An urge for thoughtfulness in reviewing Aregbesola’s education policies
Tongues have started wagging following the submission of the report of the Prof Olu Aina-led committee set up by the State Government of Osun on education in the state. What is being discussed in hushed tones by members of the All Progressives Congress (APC) and celebrated by the opposition Peoples Democratic (PDP) is the tell-tale sign that Governor Gboyega Oyetola is set to unravel the education legacy of his former boss and predecessor in office, Ogbeni Rauf Aregbesola.

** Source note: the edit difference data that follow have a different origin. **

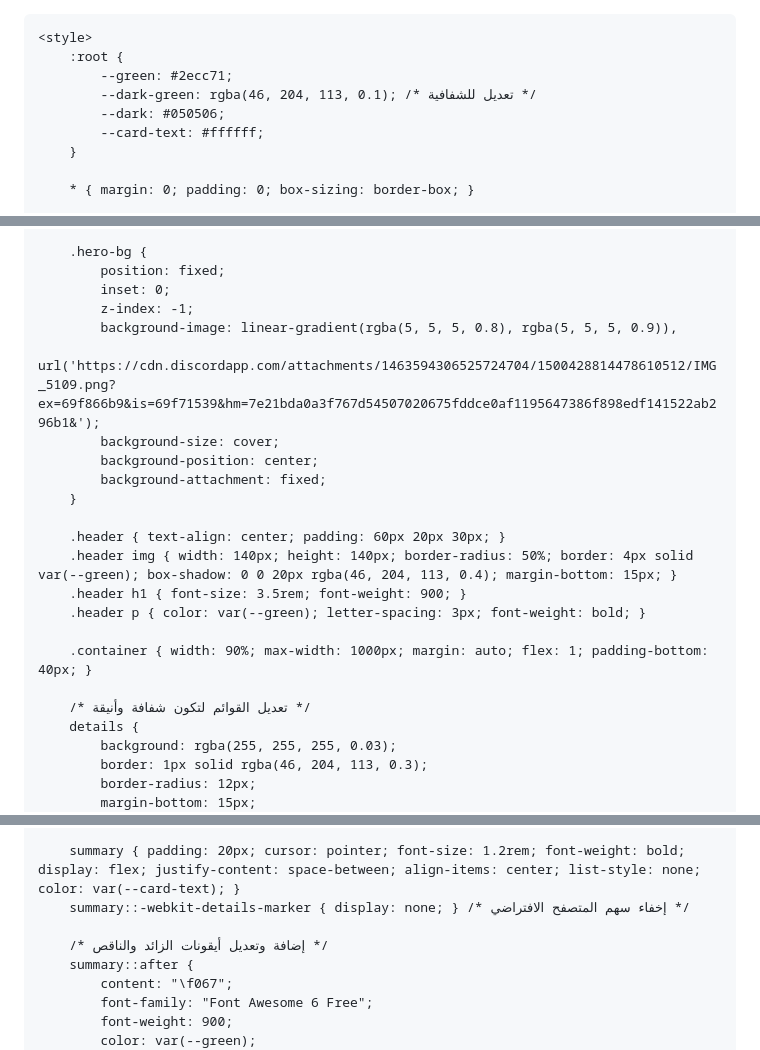
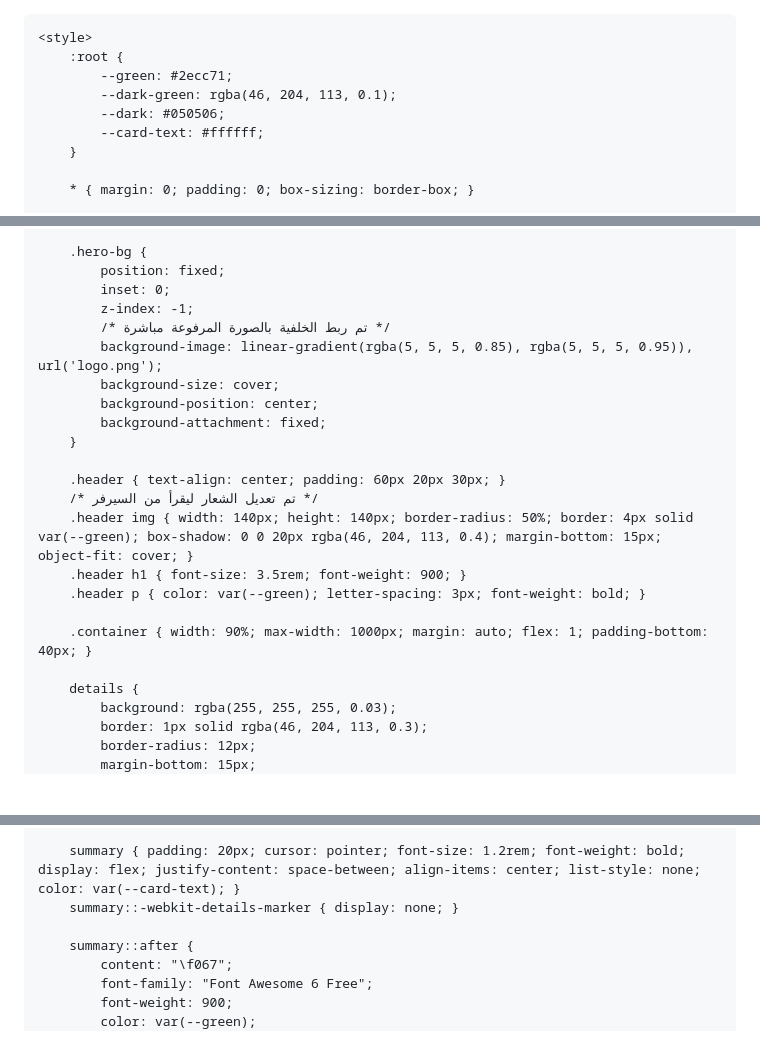
Before and after one commit to naz1rp/nazwa, a Markdown page: README.md, 3 parts joined by grey strips. GitHub-like rendering; blank space fills up the shorter version.

```diff
--- a/README.md
+++ b/README.md
@@ -10,7 +10,7 @@
     <style>
         :root {
             --green: #2ecc71;
-            --dark-green: rgba(46, 204, 113, 0.1); /* تعديل للشفافية */
+            --dark-green: rgba(46, 204, 113, 0.1);
             --dark: #050506;
             --card-text: #ffffff;
         }
@@ -30,21 +30,21 @@
             position: fixed;
             inset: 0;
             z-index: -1;
-            background-image: linear-gradient(rgba(5, 5, 5, 0.8), rgba(5, 5, 5, 0.9)),
-                url('https://cdn.discordapp.com/attachments/1463594306525724704/1500428814478610512/IMG_5109.png?ex=69f866b9&is=69f71539&hm=7e21bda0a3f767d54507020675fddce0af1195647386f898edf141522ab296b1&');
+            /* تم ربط الخلفية بالصورة المرفوعة مباشرة */
+            background-image: linear-gradient(rgba(5, 5, 5, 0.85), rgba(5, 5, 5, 0.95)), url('logo.png');
             background-size: cover;
             background-position: center;
             background-attachment: fixed;
         }
 
         .header { text-align: center; padding: 60px 20px 30px; }
-        .header img { width: 140px; height: 140px; border-radius: 50%; border: 4px solid var(--green); box-shadow: 0 0 20px rgba(46, 204, 113, 0.4); margin-bottom: 15px; }
+        /* تم تعديل الشعار ليقرأ من السيرفر */
+        .header img { width: 140px; height: 140px; border-radius: 50%; border: 4px solid var(--green); box-shadow: 0 0 20px rgba(46, 204, 113, 0.4); margin-bottom: 15px; object-fit: cover; }
         .header h1 { font-size: 3.5rem; font-weight: 900; }
         .header p { color: var(--green); letter-spacing: 3px; font-weight: bold; }
 
         .container { width: 90%; max-width: 1000px; margin: auto; flex: 1; padding-bottom: 40px; }
 
-        /* تعديل القوائم لتكون شفافة وأنيقة */
         details {
             background: rgba(255, 255, 255, 0.03);
             border: 1px solid rgba(46, 204, 113, 0.3);
@@ -61,9 +61,8 @@
         }
 
         summary { padding: 20px; cursor: pointer; font-size: 1.2rem; font-weight: bold; display: flex; justify-content: space-between; align-items: center; list-style: none; color: var(--card-text); }
-        summary::-webkit-details-marker { display: none; } /* إخفاء سهم المتصفح الافتراضي */
+        summary::-webkit-details-marker { display: none; }
 
-        /* إضافة وتعديل أيقونات الزائد والناقص */
         summary::after {
             content: "\f067";
             font-family: "Font Awesome 6 Free";
```
Also changed, not shown: other parts of README.md (+2 -3 lines).
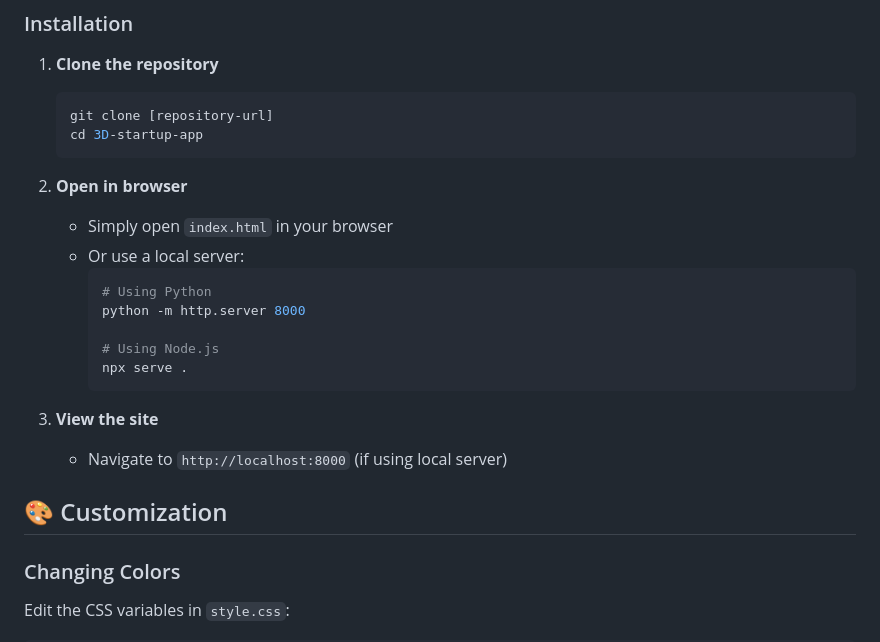
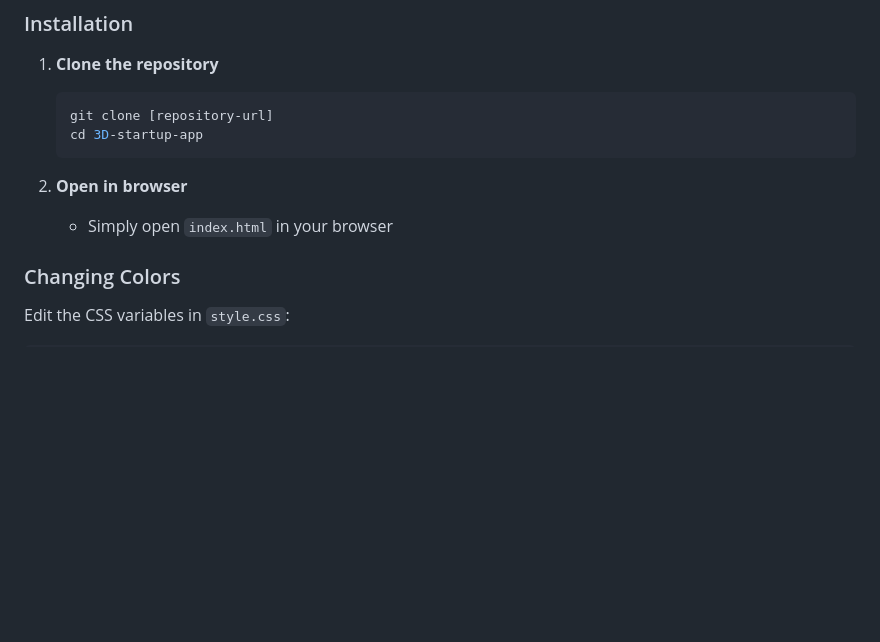
Before and after one commit to PrakashMandi21/3DWebdesign, a Markdown page: README.md, the part around the change. GitHub-like rendering; blank space fills up the shorter version.

````diff
--- a/README.md
+++ b/README.md
@@ -64,19 +64,6 @@ The layout adapts seamlessly across devices:
 
 2. **Open in browser**
    - Simply open `index.html` in your browser
-   - Or use a local server:
-     ```bash
-     # Using Python
-     python -m http.server 8000
-
-     # Using Node.js
-     npx serve .
-     ```
-
-3. **View the site**
-   - Navigate to `http://localhost:8000` (if using local server)
-
-## 🎨 Customization
 
 ### Changing Colors
 Edit the CSS variables in `style.css`:
````
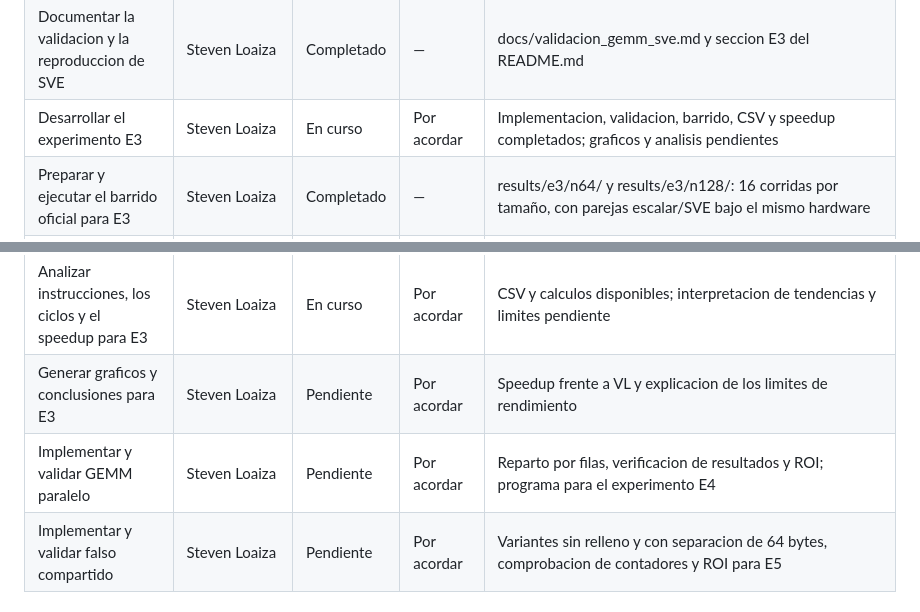
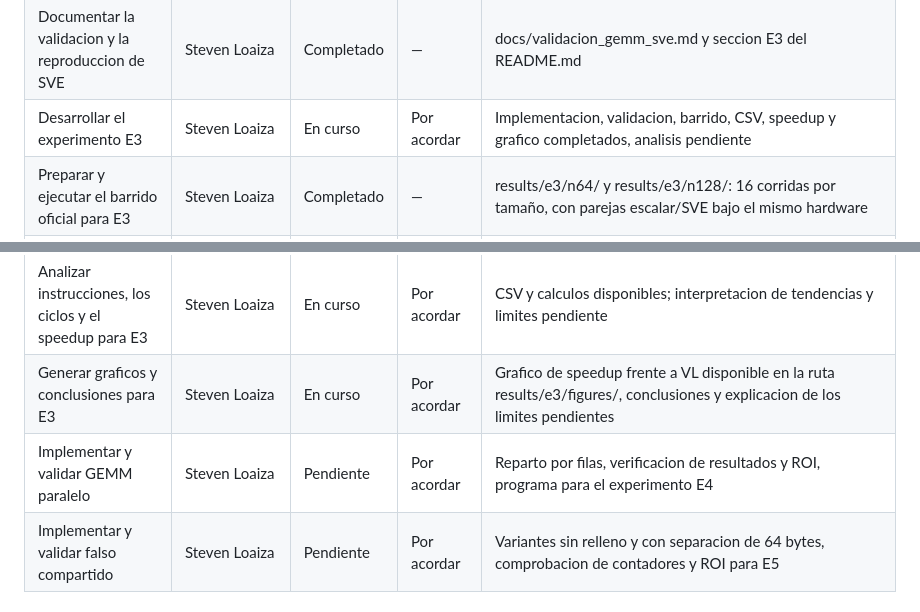
Before and after one commit to Pauli-0709/Proyecto_2_Arqui, a Markdown page: docs/plan_equipo.md, 2 parts joined by grey strips. Rendered like a GitHub page.

```diff
--- a/docs/plan_equipo.md
+++ b/docs/plan_equipo.md
@@ -47,13 +47,13 @@ una carpeta o un script en particular.
 | Automatizar la validacion funcional de SVE | Steven Loaiza | Completado | — | scripts/test_gemm_sve.sh: ocho longitudes vectoriales, comprobacion de resultados, VL efectivo y estadisticas |
 | Verificar las diversas instrucciones vectoriales de SVE | Steven Loaiza | Completado | — | results/validation/gemm_sve_suite_o3/kernel_asm.txt: instrucciones vectoriales de multiplicacion y suma |
 | Documentar la validacion y la reproduccion de SVE | Steven Loaiza | Completado | — | docs/validacion_gemm_sve.md y seccion E3 del README.md |
-| Desarrollar el experimento E3 | Steven Loaiza | En curso | Por acordar | Implementacion, validacion, barrido, CSV y speedup completados; graficos y analisis pendientes |
+| Desarrollar el experimento E3 | Steven Loaiza | En curso | Por acordar | Implementacion, validacion, barrido, CSV, speedup y grafico completados, analisis pendiente |
 | Preparar y ejecutar el barrido oficial para E3 | Steven Loaiza | Completado | — | results/e3/n64/ y results/e3/n128/: 16 corridas por tamaño, con parejas escalar/SVE bajo el mismo hardware |
 | Implementar y validar el extractor basico de ROI | Steven Loaiza | Completado | — | scripts/parse_stats.py y docs/extraccion_roi.md; extraccion comprobada para las 32 corridas de E3 |
 | Generar CSV y calcular speedup de E3 | Steven Loaiza | Completado | — | scripts/resumir_e3.py y results/e3/summary/: 32 corridas y 16 comparaciones escalar/SVE |
 | Analizar instrucciones, los ciclos y el speedup para E3 | Steven Loaiza | En curso | Por acordar | CSV y calculos disponibles; interpretacion de tendencias y limites pendiente |
-| Generar graficos y conclusiones para E3 | Steven Loaiza | Pendiente | Por acordar | Speedup frente a VL y explicacion de los limites de rendimiento |
-| Implementar y validar GEMM paralelo | Steven Loaiza | Pendiente | Por acordar | Reparto por filas, verificacion de resultados y ROI; programa para el experimento E4 |
+| Generar graficos y conclusiones para E3 | Steven Loaiza | En curso | Por acordar | Grafico de speedup frente a VL disponible en la ruta results/e3/figures/, conclusiones y explicacion de los limites pendientes |
+| Implementar y validar GEMM paralelo | Steven Loaiza | Pendiente | Por acordar | Reparto por filas, verificacion de resultados y ROI, programa para el experimento E4 |
 | Implementar y validar falso compartido | Steven Loaiza | Pendiente | Por acordar | Variantes sin relleno y con separacion de 64 bytes, comprobacion de contadores y ROI para E5 |
 
 ## Coordinacion
```
Also changed, not shown: README.md (+12 -1 lines), configs/README.md (+3 -2 lines), results/e3/figures/e3_speedup_vs_vl.png (added), 2 other files.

This is in light of the recommendation of the committee for the scrapping of the school uniforms and school reclassification introduced by Aregbesola. We urge caution, wisdom and tact so that the wrong impression is not passed to the public. A good intentioned deed sometimes rubs bad on the public.
For the avoidance of doubt, there are opposition members who have been expecting the implosion of the party and have never missed any opportunity to insinuate that the governor and his predecessor are at loggerheads and inexorably set on the path of full-blown conflict. They have been largely disappointed but this may raise their hopes again.
It has been their prayer and indeed, every opposition intends to profit from a conflict in the ruling party. Even when none exists, it is part of the dark arts of politics to engineer one. Governor Oyetola and indeed the APC leadership in the state must be careful not to give them a piece of bone to chew on.
Ogbeni Aregbesola made it known quickly after his inauguration that education was going to be a major focus of his administration and indeed it was an area where he spent most and achieved most. From the convocation of an education summit chaired by Professor Wole Soyinka, to school uniforms, schools reclassification, home grown school-feeding programme, construction of state of the art elementary, middle and high schools, appointment of headmasters-general and tutors-general, introduction of tablet of knowledge, payment of WASSCE fees and others, he brought what will qualify as a revolution to Osun education. The immediate result was that Osun recorded a surge in external examination performance from 16 per cent achieved by the PDP government to 46 per cent before he left office. This is his legacy which many now perceive, rightly or wrongly, (we believe wrongly) as being set up to be rubbished.
Going down memory lane, no education policy is cast in stone. What we have now emerged from a process of distillation, innovation and review over time. In the colonial era, there used to be a standard school which was calibrated to last between seven to 10 years and terminating at standard six, depending on the age and cognitive capability of the pupil. It later changed to a straight six-year primary school system. Along the line, a three-year modern school system came, which was later abolished. Then in the 1980s, the military came up with the 6-3-3-4 system. Then Aregbesola came up with 4-5-3-4.
Continuous review of policy is an evolutionary process which brings change at the point in which those in the position to know have come to that conclusion. The argument has never been that an innovation was strange or that those concerned have nostalgia for the system they went through. Of course, an innovation, by definition, must be strange because it does not exist before. But so is every innovation that has brought a quantum leap for humanity.
Opinions vary on school uniform then, and not less now. However, the government’s argument then (and well supported) and still valid today was that:one, governments schools have always had same uniform until the military era; two, it is the practice in some parts of the country and even our neighbouring countries and, three, it is the prevailing practice in the United Kingdom from where our educational system came from.
This school uniform issue is a very sensitive one. A multi billion-naira garment factory has been established on its account and the government must be careful not to jeopardise its business on account of policy instability at thetime investors are being wooed to the state.
We are by no means suggesting that a policy cannot be reviewed, since, as we said earlier, no policy is cast in stone. However, the ground for such change must be convincing and compelling, nothing flimsy or whimsical.
Ogbeni Aregbesola left an enviable legacy in education. This will remain indelible in the hearts and minds of the parents and pupils of public schools that benefitted from the revolution he brought. These are beyond the physical structures and other tangibles.
Governor Oyetola is an honourable man, noted for deep introspection, wisdom and sound judgement. We urge him to think this through and act statesmanlike. We are confident that he will consider the possible consequences of policy instability on his administration and the party that brought him to power. We trust he will do the needful.